Amid a looming shortage of primary-care providers, a California not-for-profit has formed with the mission of making the field more desirable to clinicians and to improving primary-care performance.
Known as the California Advanced Primary Care Institute, the collaborative group, which will launch in January, is sponsored by the California Association of Physician Groups, a Los Angeles-based trade group. It received startup funding from a number of sources, including the California HealthCare Foundation, the California Endowment and the California Academy of Family Physicians.
The CAPCI says it will work to increase the appeal of primary care by promoting new payment models, improving training, promoting practice redesign and advocating for better public policy. The group's launch comes as millions are expected to join the ranks of the newly insured, and large numbers of older physicians are leaving the workforce.
"California's primary-care workforce will shrink by 30% in the next five to eight years as a consequence of two converging misfortunes,” the CAPCI said in a news release. "Baby boomer primary-care physicians, for years the load-bearing stalwarts among the internists, family physicians and pediatricians, are retiring. Newly trained clinicians have been progressively choosing other medical disciplines, cutting the 'reinforcements' down to half what they were 15 years ago."
The group says it plans to work with a range of stakeholders and healthcare organizations, such as community health clinics, health plans, private-sector organizations, government entities, quality organizations and patients.

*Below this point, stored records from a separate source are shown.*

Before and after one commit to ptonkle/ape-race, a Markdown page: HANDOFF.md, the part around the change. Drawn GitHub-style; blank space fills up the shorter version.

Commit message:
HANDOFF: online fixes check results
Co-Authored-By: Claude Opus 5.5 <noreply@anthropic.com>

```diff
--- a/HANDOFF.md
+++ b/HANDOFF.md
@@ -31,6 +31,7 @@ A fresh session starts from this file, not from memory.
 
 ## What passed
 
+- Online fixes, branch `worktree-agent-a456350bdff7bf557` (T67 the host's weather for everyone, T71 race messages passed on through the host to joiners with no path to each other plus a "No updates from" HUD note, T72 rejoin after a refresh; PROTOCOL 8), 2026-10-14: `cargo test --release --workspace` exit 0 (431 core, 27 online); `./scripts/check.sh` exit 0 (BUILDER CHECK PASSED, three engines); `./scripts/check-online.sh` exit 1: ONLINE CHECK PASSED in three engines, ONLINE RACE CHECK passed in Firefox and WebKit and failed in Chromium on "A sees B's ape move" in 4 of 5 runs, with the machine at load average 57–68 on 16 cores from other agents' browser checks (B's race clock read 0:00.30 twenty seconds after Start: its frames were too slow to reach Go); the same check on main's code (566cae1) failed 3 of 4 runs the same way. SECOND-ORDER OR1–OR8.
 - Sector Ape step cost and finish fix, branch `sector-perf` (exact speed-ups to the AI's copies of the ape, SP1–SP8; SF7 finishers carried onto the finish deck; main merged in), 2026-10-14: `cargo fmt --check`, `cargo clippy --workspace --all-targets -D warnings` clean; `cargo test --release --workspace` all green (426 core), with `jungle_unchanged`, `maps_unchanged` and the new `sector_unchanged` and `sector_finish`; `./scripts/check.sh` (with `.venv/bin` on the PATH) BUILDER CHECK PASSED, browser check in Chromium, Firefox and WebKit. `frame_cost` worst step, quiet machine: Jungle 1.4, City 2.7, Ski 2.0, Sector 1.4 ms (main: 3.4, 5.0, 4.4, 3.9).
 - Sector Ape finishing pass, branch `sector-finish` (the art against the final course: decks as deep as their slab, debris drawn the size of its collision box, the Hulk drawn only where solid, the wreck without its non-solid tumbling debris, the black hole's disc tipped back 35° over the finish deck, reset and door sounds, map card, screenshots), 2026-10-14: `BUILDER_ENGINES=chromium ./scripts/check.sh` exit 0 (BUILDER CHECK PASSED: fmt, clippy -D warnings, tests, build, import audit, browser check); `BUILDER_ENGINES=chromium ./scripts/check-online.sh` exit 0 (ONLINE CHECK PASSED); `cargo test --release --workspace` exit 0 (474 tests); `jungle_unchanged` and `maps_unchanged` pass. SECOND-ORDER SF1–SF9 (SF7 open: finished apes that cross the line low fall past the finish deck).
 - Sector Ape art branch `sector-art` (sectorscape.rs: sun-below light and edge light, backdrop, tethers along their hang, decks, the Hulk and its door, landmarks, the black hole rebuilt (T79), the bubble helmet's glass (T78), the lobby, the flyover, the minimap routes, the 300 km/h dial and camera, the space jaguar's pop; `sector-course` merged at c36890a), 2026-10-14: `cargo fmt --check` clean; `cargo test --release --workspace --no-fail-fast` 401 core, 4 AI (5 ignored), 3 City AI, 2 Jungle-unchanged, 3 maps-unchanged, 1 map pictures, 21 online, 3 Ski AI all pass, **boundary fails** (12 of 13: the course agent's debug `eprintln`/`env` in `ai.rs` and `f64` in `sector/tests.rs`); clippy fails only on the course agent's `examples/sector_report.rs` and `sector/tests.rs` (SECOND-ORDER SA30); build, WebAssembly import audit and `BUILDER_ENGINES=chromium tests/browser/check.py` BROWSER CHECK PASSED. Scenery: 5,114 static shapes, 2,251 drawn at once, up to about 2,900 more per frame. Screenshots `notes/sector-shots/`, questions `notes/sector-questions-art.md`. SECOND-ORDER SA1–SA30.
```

"Never has such a broad platform been established, and none too soon," said Dr. Wells Shoemaker, medical director of California Association of Physician Groups, in the release. "With the crunch bearing down, every one of the parties involved in CAPCI 'has a dog in this race.' "